Recently, Saji Sam, a Partner in Oliver Wyman’s Energy Practice, discussed the disruptive opportunities of Industry 4.0 for GCC chemical producers, writing for local industry body the Gulf Petrochemicals & Chemicals Association (GPCA). For Oliver Wyman’s part, the strategy firm projects a $1.8 trillion increase in annual margin potential for global industry by 2030 through digital technologies. Sam, however, contends that the real value will not derive from digital itself, but what the technology enables.

“By providing real-time information about customer demand, production capacity, operational performance and product quality, among other things, it will allow “clock speed” algorithm-based decision making that will dramatically improve process efficiency in everything from pricing through production planning and supply-chain management to R&D,” Sam writes, highlighting the primary opportunities for process industries such as chemicals being in the areas of operations and services, at >50% of the potential margin impact by 2030.GCC chemicals production capacity, million tonsAs to operations and services, and further breaking down the areas into two major value levers in ‘smart maintenance’ & ‘equipment performance’, and ‘plant network optimisation’, the Oliver Wyman partner suggests that digital predictive maintenance – based on the full connectivity of an array of sensors which send operators live reports on critical plant conditions such as temperature and pressure – can bring ‘equipment maintenance to a different dimension.’ Here, advanced data processing can guide forecasting on potential breakdowns, required maintenance and the ordering of spare parts.

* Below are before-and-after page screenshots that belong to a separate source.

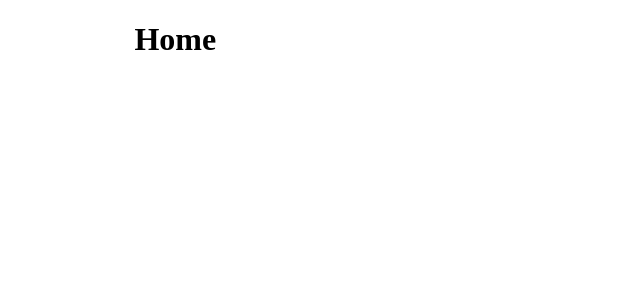
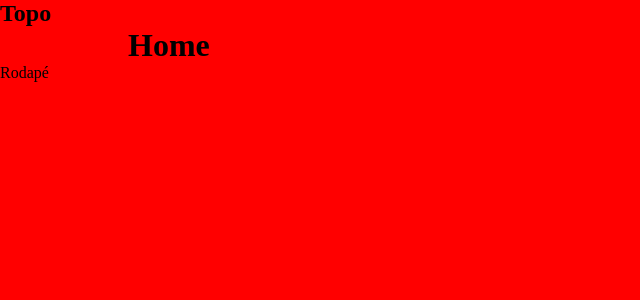
Before and after one commit to mrdouglasmorais/afya-turma02-aula03, a React (Create React App) app: page / in a window 1280 px wide. Shown: the top 300 px of the page, without its empty margins (0-640 px from the left). Built offline with nearby package versions, Linux system fonts and the light colour scheme; the HTML template or start-up script is replaced by a standard one.

Commit message:
Create Global styles

```diff
--- a/src/App.tsx
+++ b/src/App.tsx
@@ -1,8 +1,14 @@
 import React from 'react';
-import Home from './views/pages/Home';
+import Routes from './routes';
+import GlobalStyles from './assets/GlobalStyles';
 
 const App: React.FC = () => {
-  return <Home/>;
+  return (
+    <>
+      <Routes/>
+      <GlobalStyles/>
+    </>
+  );
 }
 
 export default App;
--- /dev/null
+++ b/src/assets/GlobalStyles/index.ts
@@ -0,0 +1,9 @@
+import { createGlobalStyle } from 'styled-components';
+
+export default createGlobalStyle`
+  *{
+    padding: 0;
+    margin: 0;
+    background: red;
+  }
+`
--- /dev/null
+++ b/src/components/Footer/index.tsx
@@ -0,0 +1,11 @@
+import React from 'react';
+
+const Footer: React.FC = () => {
+  return(
+    <footer>
+      <p>Rodapé</p>
+    </footer>
+  )
+}
+
+export default Footer;
--- /dev/null
+++ b/src/components/NavBar/index.tsx
@@ -0,0 +1,11 @@
+import React from 'react';
+
+const NavBar: React.FC = () => {
+  return(
+    <nav>
+      <h1>Topo</h1>
+    </nav>
+  )
+}
+
+export default NavBar;
--- /dev/null
+++ b/src/routes.tsx
@@ -0,0 +1,21 @@
+import React from 'react';
+import { BrowserRouter, Switch, Route } from 'react-router-dom';
+
+import Home from './views/pages/Home';
+import Login from './views/pages/Login';
+import SignUp from './views/pages/SignUp';
+
+const Routes: React.FC = () => {
+  return (
+    <BrowserRouter>
+      <Switch>
+        <Route path="/" exact component={Home}/>
+        <Route path="/login" component={Login}/>
+        <Route path="/criar-conta" component={SignUp}/>
+
+      </Switch>
+    </BrowserRouter>
+  );
+}
+
+export default Routes;
--- a/src/views/pages/Home/index.tsx
+++ b/src/views/pages/Home/index.tsx
@@ -1,12 +1,19 @@
 import React from 'react';
+
+import NavBar from '../../../components/NavBar';
+import Footer from '../../../components/Footer';
 
 import { Container } from './styles';
 
 const Home: React.FC = () => {
   return (
+    <>
+    <NavBar />
     <Container>
       <h1>Home</h1>
     </Container>
+    <Footer/>
+    </>
   );
 }
 
--- /dev/null
+++ b/src/views/pages/Login/styles.ts
@@ -0,0 +1,6 @@
+import styled from 'styled-components';
+
+export const Container = styled.div`
+  width: 80%;
+  margin: auto;
+`
--- /dev/null
+++ b/src/views/pages/SignUp/index.tsx
@@ -0,0 +1,13 @@
+import React from 'react';
+
+// import { Container } from './styles';
+
+const SignUp: React.FC = () => {
+  return (
+    <div>
+      <h1>Inscreva-se</h1>
+    </div>
+  );
+}
+
+export default SignUp;
```
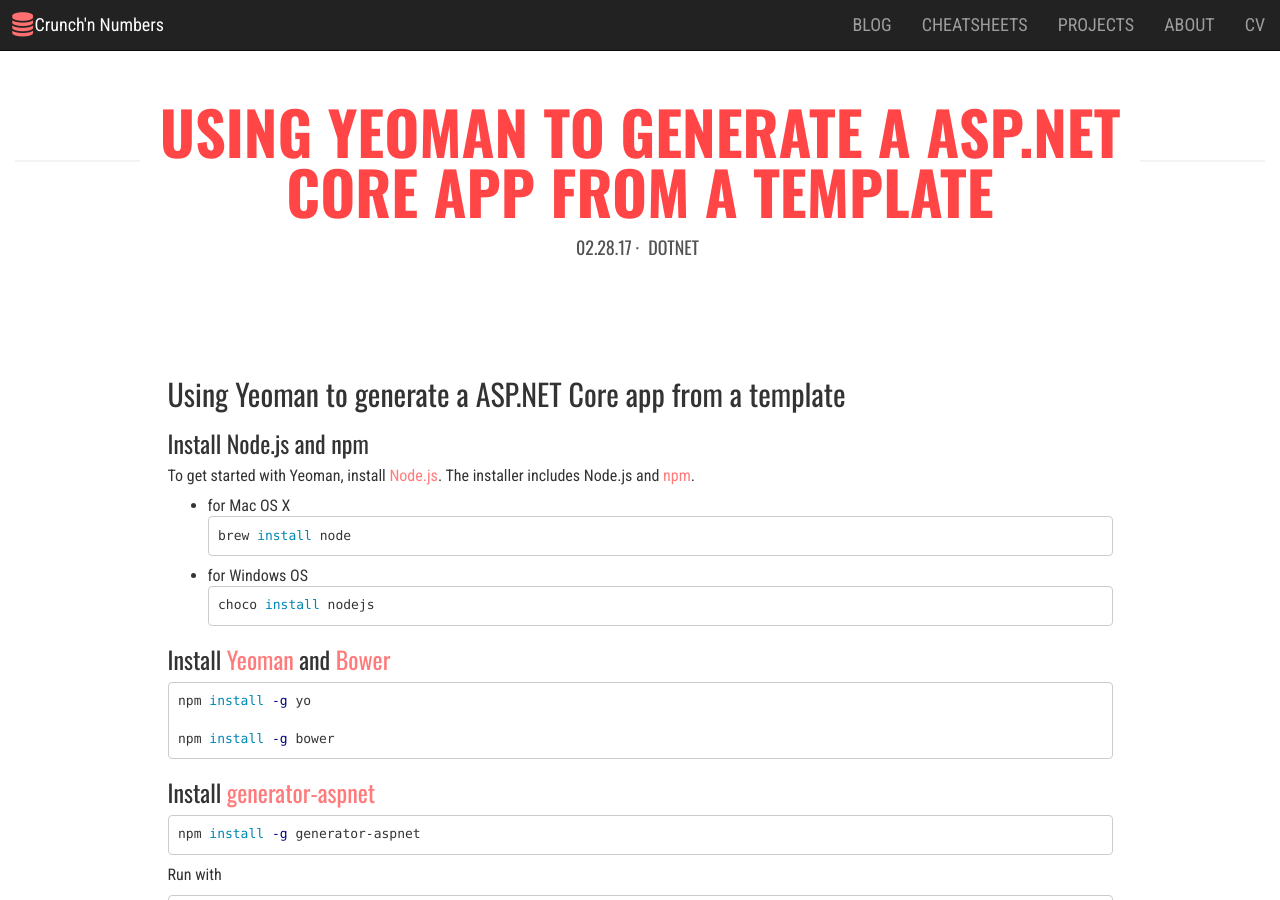
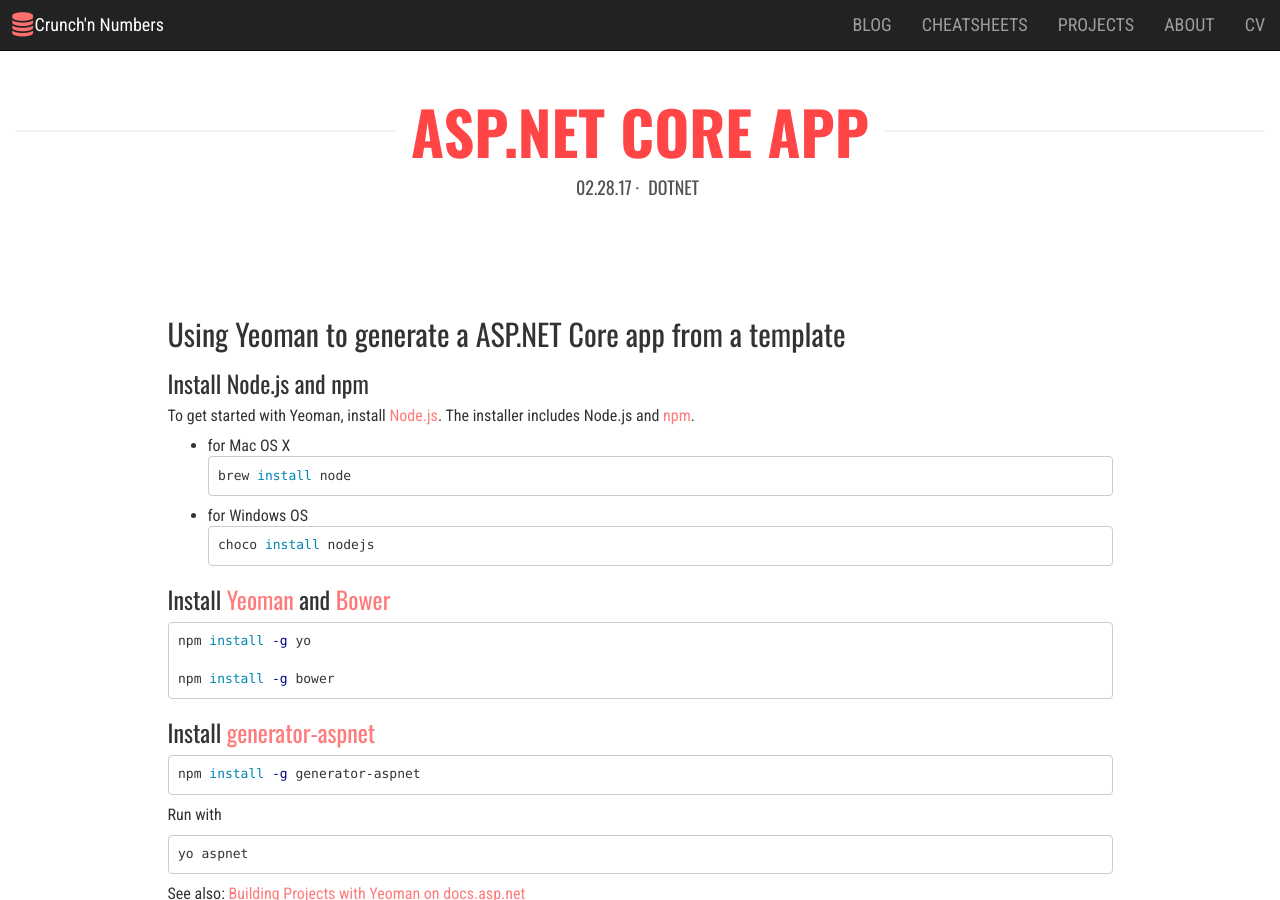
Before and after one commit to john-cd/john-cd.github.io, a Jekyll site: the page built from _cheatsheets/dotNET/ASPdotNET.md, in a window 1280 px wide and 900 px high. Built offline with Jekyll 4.4.1, drawn with Linux system fonts in a browser that asks for light colours; nearby versions of some CDN libraries; comment, search, counter and statistics services are not loaded.

Commit message:
minor fixes

```diff
--- a/_cheatsheets/dotNET/ASPdotNET.md
+++ b/_cheatsheets/dotNET/ASPdotNET.md
@@ -1,7 +1,8 @@
 ---
-title: Using Yeoman to generate a ASP.NET Core app from a template
+title: ASP.NET Core app
 category: dotNET
 tags: .NET C# ASP.NET
+comments: true
 ---
 
 ## Using Yeoman to generate a ASP.NET Core app from a template
```
Also changed, not shown: _cheatsheets/dotNET/csharp.md (+2 -2 lines).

Further, Industry 4.0 technologies can enhance the operation of the equipment itself, providing real-time recommendations for production optimisation; improving efficiency, reliability, and overall operational costs. Sam forwards the example of Dow Chemical, which incorporated a bi-directional communication system in one of its facilities for digitally enhanced predictive maintenance, leading to a 66% reduction in downtime over a three year period and significant financial savings. The technology can also enhance efficiencies by networking across multiple manufacturing plants worldwide.

In respect to ‘idea-to-product’ and ‘sales-to-delivery’ areas of potential for the sector, digital solutions could allow for the simulation of new plants prior to commissioning to enhance eventual implementation, while adopting big data and 3D printing for research & development activities could help reduce the risk through greater predictive modelling. For sales-to-delivery, demand forecasting and pricing can be improved through real-time data collation, while the Internet of Things and integrated data flows can allow for automated warehousing and better inventory management.

Sam writes in conclusion; “As the next generation of production technology is starting to unfold, big data analytics, virtual environments, simulation software, broad connectivity, collaborative robots, machine-to-machine communication and new manufacturing techniques such as 3D printing are creating new opportunities for the chemical industry… Chemical companies in the Arabian Gulf are (now) beginning to embrace digital, realising that Industry 4.0 is a must to stay competitive in the global market.”